Who should not consider converting to a Roth IRA?
For some people, sticking with a traditional IRA or other tax-deferred accounts might be a better strategy. A Roth conversion might not be the best option in the following situations:
- You’re nearing, or in retirement and you need your traditional IRA to cover your living expenses. In this situation your assets won’t have time to recoup from the taxes you would have to pay.
- You’re currently receiving Social Security or Medicare benefits. If a Roth conversion were to increase your taxable income, then more of your Social Security benefits would be taxed and your Medicare costs would rise.
- You don’t have money in your taxable account to pay the conversion tax. Preferably your taxable account has assets with a high basis or no gains that need to be taxed. If you have to pay a conversion tax with IRA assets, it could take even longer to recoup the tax loss.
- You plan on giving a substantial amount of your traditional IRA to charities by utilizing a Qualified Charitable Distribution (QCD) to meet your RMD requirements. If you don’t plan on using your IRA assets yourself or passing them on to heirs, then a QCD could minimize or reduce the tax impact of RMDs. In this case, converting to a Roth IRA could be counterproductive, since you wouldn’t avoid taxes as you would with just a QCD.
How do you convert to a Roth IRA?
If you decide a Roth IRA conversion is right for you, you’ll need to keep three things in mind:
- When to execute the conversion. If you have a significant balance in your traditional IRA, you may want to carry out multiple Roth IRA conversions over several years. If done properly, a multiyear approach could allow you to convert a large portion of your savings to a Roth IRA while limiting the tax impact. For example, you might convert just enough to keep additional distributions from being taxed at the next higher tax bracket. Early in retirement—when your earned income drops but before RMDs kick in—can be an especially good time to implement this strategy. One issue to be mindful of is making Roth conversions when you are close (within two years) to filing for Medicare and Social Security. A Roth conversion could increase your and the taxes you pay on benefits.
- How you’ll pay the resulting tax bill. We recommend paying with cash from outside your IRA for a couple of reasons:
- Any IRA money used to pay taxes won’t be accumulating gains tax-free for retirement, undermining the very purpose of a Roth IRA conversion.
- If you sell appreciated assets to pay the conversion tax, capital-gains taxes could further undermine the benefits of a conversion. Plus, if you’re under 59½ and withdraw money from a tax-deferred account, you’ll incur a 10% federal penalty (state penalties may also apply).
- You can’t undo a Roth conversion.
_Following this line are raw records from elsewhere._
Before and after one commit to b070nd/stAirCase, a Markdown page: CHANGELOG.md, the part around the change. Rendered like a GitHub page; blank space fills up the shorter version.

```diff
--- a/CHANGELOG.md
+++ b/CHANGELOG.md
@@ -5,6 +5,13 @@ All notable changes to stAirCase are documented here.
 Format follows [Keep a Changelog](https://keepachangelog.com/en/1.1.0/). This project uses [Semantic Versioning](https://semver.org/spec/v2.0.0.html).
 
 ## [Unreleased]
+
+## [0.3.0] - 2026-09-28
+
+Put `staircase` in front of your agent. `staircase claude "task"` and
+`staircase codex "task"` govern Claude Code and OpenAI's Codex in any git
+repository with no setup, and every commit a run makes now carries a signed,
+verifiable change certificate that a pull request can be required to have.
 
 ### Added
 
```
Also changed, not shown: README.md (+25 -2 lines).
Under a new rule in the Tax Cuts and Jobs Act of 2017, you can no longer “recharacterize” or undo a Roth conversion. Once you convert, there’s no going back.
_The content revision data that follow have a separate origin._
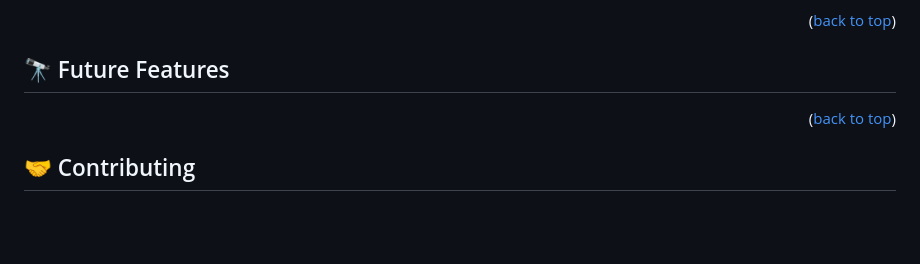
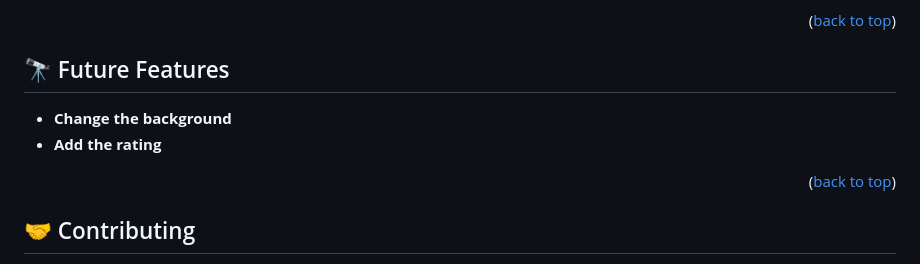
Before and after one commit to Rhaegar121/Capstone-Project, a Markdown page: README.md, the part around the change. Drawn GitHub-style; blank space fills up the shorter version.

Commit message:
add future features in the readme

```diff
--- a/README.md
+++ b/README.md
@@ -140,6 +140,9 @@ Use Github pages for free and secure deployment.
 
 ## 🔭 Future Features <a name="future-features"></a>
 
+- **Change the background**
+- **Add the rating**
+
 <p align="right">(<a href="#readme-top">back to top</a>)</p>
 
 <!-- CONTRIBUTING -->
```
The decision to convert to a Roth IRA doesn’t have to be all or nothing. You may find dividing your savings between a Roth and a traditional IRA or a Roth IRA and a traditional 401(k) is the optimal solution for you. Overall, converting to a Roth IRA might give you greater flexibility in managing RMDs and potentially cut your tax bill in retirement, but be sure to consult a qualified tax advisor and financial planner before making the move.
1Qualified distributions are those that occur at least five years after the account is established. At least one of the following conditions must also be met: The account holder is 59½ or older at the time of withdrawal; the account holder is permanently disabled; distributed assets (up to $10,000) are used toward the purchase or rebuilding of a first home for the account holder or a qualified family member; or withdrawals are made by the account beneficiary after the account holder’s death.